I get these strange thoughts sometimes. I worry about getting stuck in a time warp, ending up in the days of King Richard the Lion Heart, being faced with the need for penicillin, and then kicking myself for never taking the time to learn how to make my own. There he is, the noble king, lying injured, susceptible to infection. His life is in my hands, but though I am aware of the biotechnology that could save his weakening body, I lack the manufacturing knowhow. Cruel fate, damn you!

Do you get stupid thoughts like these? Probably not, and why should you, but it’s certainly why I’ve always felt like I needed to learn how to make things from scratch. Sufficiency. That’s a state I’d love to achieve. Today, in my quest for this sufficiency, I taught myself how to make my own butter. Feeling pretty good about myself!

It’s been almost a year to the day since we moved to Flemington, and this week we moved out. In preparation for our upcoming trip to Lebanon, we decided to bid Flemington adieu and spend a month with Elaine’s parents in Picton. I love Picton. The green country side, more sunshine than you could ever wish for, acres of space, a star-studded night’s sky and real, raw milk.

The milk comes from cows that belong to a family friend. My mother in law, Pam, brought me 2 liters of super fresh, non-homogenised milk and that got me super excited, as you could imagine. Raw milk is a rare treat in Australia. You can’t get it at the supermarket. I once saw it in a health food shop and it was advertised as a product to be used for a “beauty bath”. That’s because raw milk does not get sold for food in Australia. This one is absolutely beautiful. Look closely and you can see the cream line in the bottle. The milk is super fatty, almost one third cream. I love that! The more fat the better (I’m a low carber these days, so fat is my friend). I used some cream in my morning coffee, to make an omelette, and to make butter. Really great butter.

Making butter turns out to be easy. Put your cream in a jar. Shake the heck out of it. Ten minutes or so, the butter will separate from the butter milk. Strain it, squeeze the excess liquid out, salt the butter and eat it! It doesn’t last long I hear, but it shouldn’t have to last long, right?

20 Comments

  • Jorge Chapa says:

    You can use double cream as well. Put it in a food processor, 10 seconds later, butter!

  • Paula says:

    I think of how big a hero I would be for showing up with toothbrushes, toothpaste, floss and mouth was in 16th century royal courts.

  • Stamatia says:
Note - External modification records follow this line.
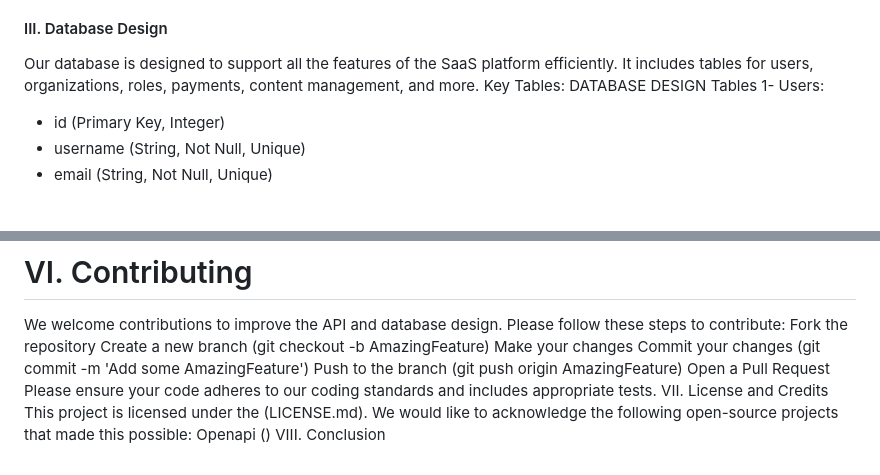
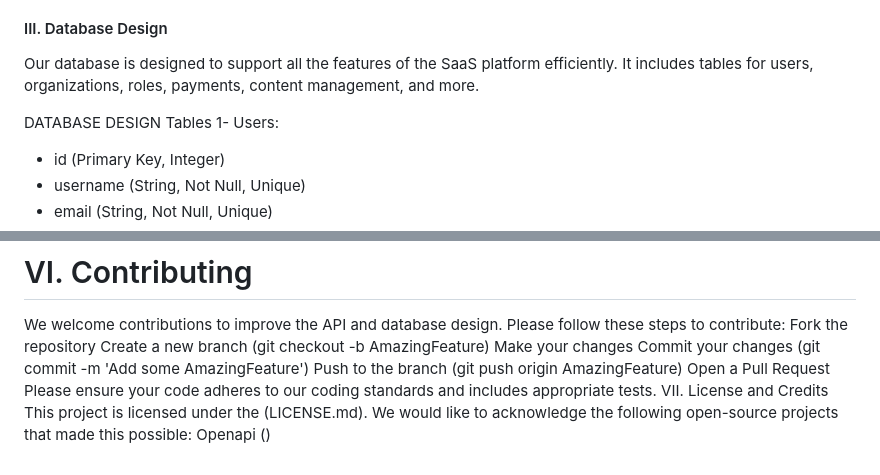
Before and after one commit to abnurkan/HNG_STAGE3_API_TEST, a Markdown page: README.md, 2 parts joined by grey strips. Rendered like a GitHub page; blank space fills up the shorter version.

```diff
--- a/README.md
+++ b/README.md
@@ -115,7 +116,7 @@ Payments
 #### III. Database Design
 
 Our database is designed to support all the features of the SaaS platform efficiently. It includes tables for users, organizations, roles, payments, content management, and more.
-Key Tables:
+
 DATABASE DESIGN
 Tables
 1- Users:
@@ -308,4 +310,3 @@ VII. License and Credits
 This project is licensed under the (LICENSE.md).
 We would like to acknowledge the following open-source projects that made this possible:
 Openapi ()
-VIII. Conclusion
```
Also changed, not shown: other parts of README.md (+2 -0 lines).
    “Churn butter churn,
    Churn butter churn!
    Fouad’s waiting at the gate,
    Waiting for his buttercake!
    Churn butter churn,
    Churn butter churn!”

    I used to work at a pioneer village here in Canada, and we made a lot of butter – in wooden or ceramic dash churns, in a rocker churn…so I know a bit about butter. And the part of the process that you’re missing is washing it. You need to wash all of the buttermilk out by chopping it up, pressing it, etc. with fresh water until the liquid coming out of it is no longer cloudy. This will increase your butter’s shelf-life, since the buttermilk that’s in it will go rancid. Now, since you’re not making it in large quantities and probably go through it before it’s a problem, you don’t really *need* to do it, but if you’re going to much more than you appear to have done, I’d wash it (and salt it, obviously), if I were you.

    Looks beautiful though, I must say! I’m jealous of your raw milk. I bought some cream at the store the other to make butter just as you’ve done, in a jar, but I ended up turning it into no-churn chocolate-spice ice cream!

  • Vivian says:

    Ah, best things in life can be free and so simple!

  • My father’s best friend ran a property in Barrington Tops. The first time I visited the farm, milk straight from the source was the on the breakfast table. As a young city slicker I wouldn’t at first touch it due to how yellow it was. I totally laugh at that first experience now and wish that I could get my hands on that incredibly fresh milk now.

  • Edgard says:

    I’m visiting my parents in Lebanon this week and when I first read this blog post I said Bingo! My parents live on a small farm in north lebanon and we do have a cow. So yesterday I got a couple of liters of fresh cow milk and tried to make butter with it but it didn’t work unfortunately. Do you know if we need to let the milk sit in the bottle for a couple of days (so it separates) prior to doing the butter? Also how does one practically empty the top third of the bottle (containing the butter) in a separate container? And finally when you do the shaking, do you do it with the milk at room temperature or cold or it doesn’t matter?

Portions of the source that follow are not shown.